++++ Exercise input ++++

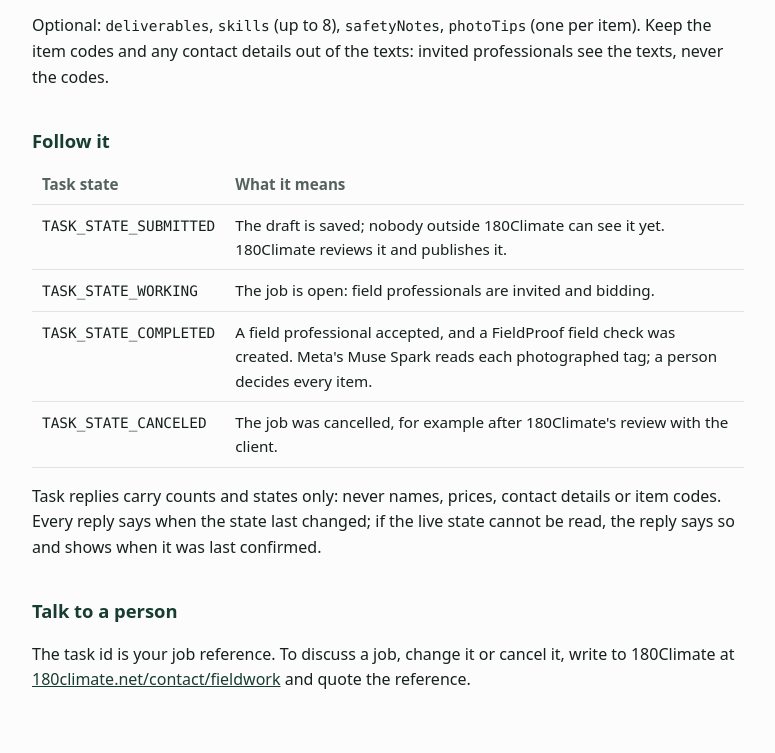
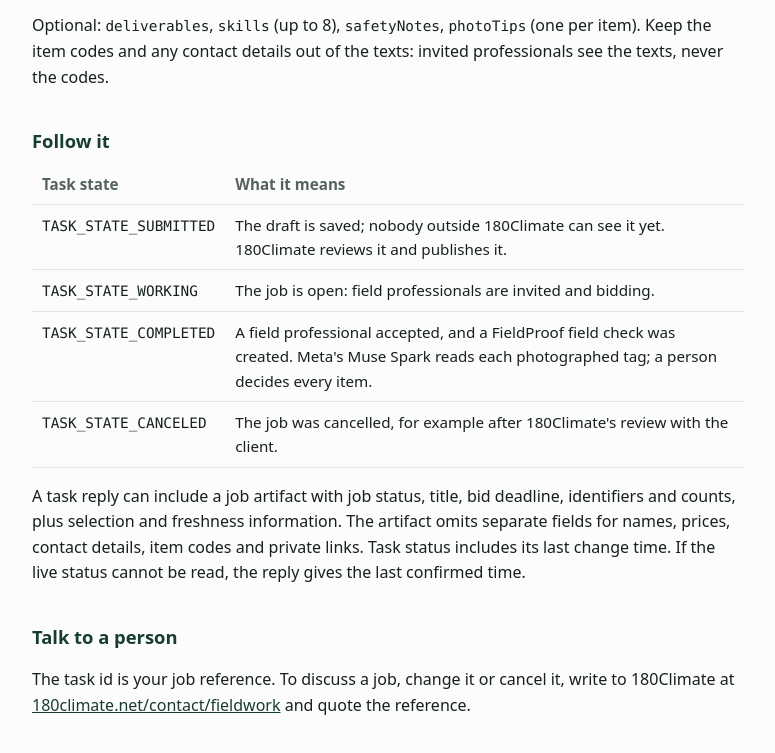
Before and after one commit to TengKianBoon/fieldwork-a2a, a website: page public/index.html in a window 1280 px wide. Shown: the part 893-1646 px from the top of the page, without its empty margins (252-1027 px from the left). Drawn offline with Linux system fonts and the light colour scheme.

Commit message:
Fieldwork A2A: reply wording matches the job view
The field-job artifact description and the landing page now name what a
reply can carry: job status, title, bid deadline, identifiers and counts,
plus selection and freshness information. No runtime logic change.
Removes the README known issue.

```diff
--- a/public/index.html
+++ b/public/index.html
@@ -63,7 +63,7 @@
     <tr><td><code>TASK_STATE_COMPLETED</code></td><td>A field professional accepted, and a FieldProof field check was created. Meta's Muse Spark reads each photographed tag; a person decides every item.</td></tr>
     <tr><td><code>TASK_STATE_CANCELED</code></td><td>The job was cancelled, for example after 180Climate's review with the client.</td></tr>
   </table>
-  <p>Task replies carry counts and states only: never names, prices, contact details or item codes. Every reply says when the state last changed; if the live state cannot be read, the reply says so and shows when it was last confirmed.</p>
+  <p>A task reply can include a job artifact with job status, title, bid deadline, identifiers and counts, plus selection and freshness information. The artifact omits separate fields for names, prices, contact details, item codes and private links. Task status includes its last change time. If the live status cannot be read, the reply gives the last confirmed time.</p>
 
   <h2>Talk to a person</h2>
   <p>The task id is your job reference. To discuss a job, change it or cancel it, write to 180Climate at <a href="https://www.180climate.net/contact/fieldwork/">180climate.net/contact/fieldwork</a> and quote the reference.</p>
```
Also changed, not shown: tests/a2a.test.ts (+1 -1 lines), README.md, src/protocol.mts.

++++

Retype each entry exactly as it appears, excluding any image.

Before and after one commit to TengKianBoon/fieldwork-a2a, a website: page public/index.html in a window 1280 px wide. Shown: the part 893-1646 px from the top of the page, without its empty margins (252-1027 px from the left). Drawn offline with Linux system fonts and the light colour scheme.

Commit message:
Fieldwork A2A: reply wording matches the job view
The field-job artifact description and the landing page now name what a
reply can carry: job status, title, bid deadline, identifiers and counts,
plus selection and freshness information. No runtime logic change.
Removes the README known issue.

```diff
--- a/public/index.html
+++ b/public/index.html
@@ -63,7 +63,7 @@
     <tr><td><code>TASK_STATE_COMPLETED</code></td><td>A field professional accepted, and a FieldProof field check was created. Meta's Muse Spark reads each photographed tag; a person decides every item.</td></tr>
     <tr><td><code>TASK_STATE_CANCELED</code></td><td>The job was cancelled, for example after 180Climate's review with the client.</td></tr>
   </table>
-  <p>Task replies carry counts and states only: never names, prices, contact details or item codes. Every reply says when the state last changed; if the live state cannot be read, the reply says so and shows when it was last confirmed.</p>
+  <p>A task reply can include a job artifact with job status, title, bid deadline, identifiers and counts, plus selection and freshness information. The artifact omits separate fields for names, prices, contact details, item codes and private links. Task status includes its last change time. If the live status cannot be read, the reply gives the last confirmed time.</p>
 
   <h2>Talk to a person</h2>
   <p>The task id is your job reference. To discuss a job, change it or cancel it, write to 180Climate at <a href="https://www.180climate.net/contact/fieldwork/">180climate.net/contact/fieldwork</a> and quote the reference.</p>
```
Also changed, not shown: tests/a2a.test.ts (+1 -1 lines), README.md, src/protocol.mts.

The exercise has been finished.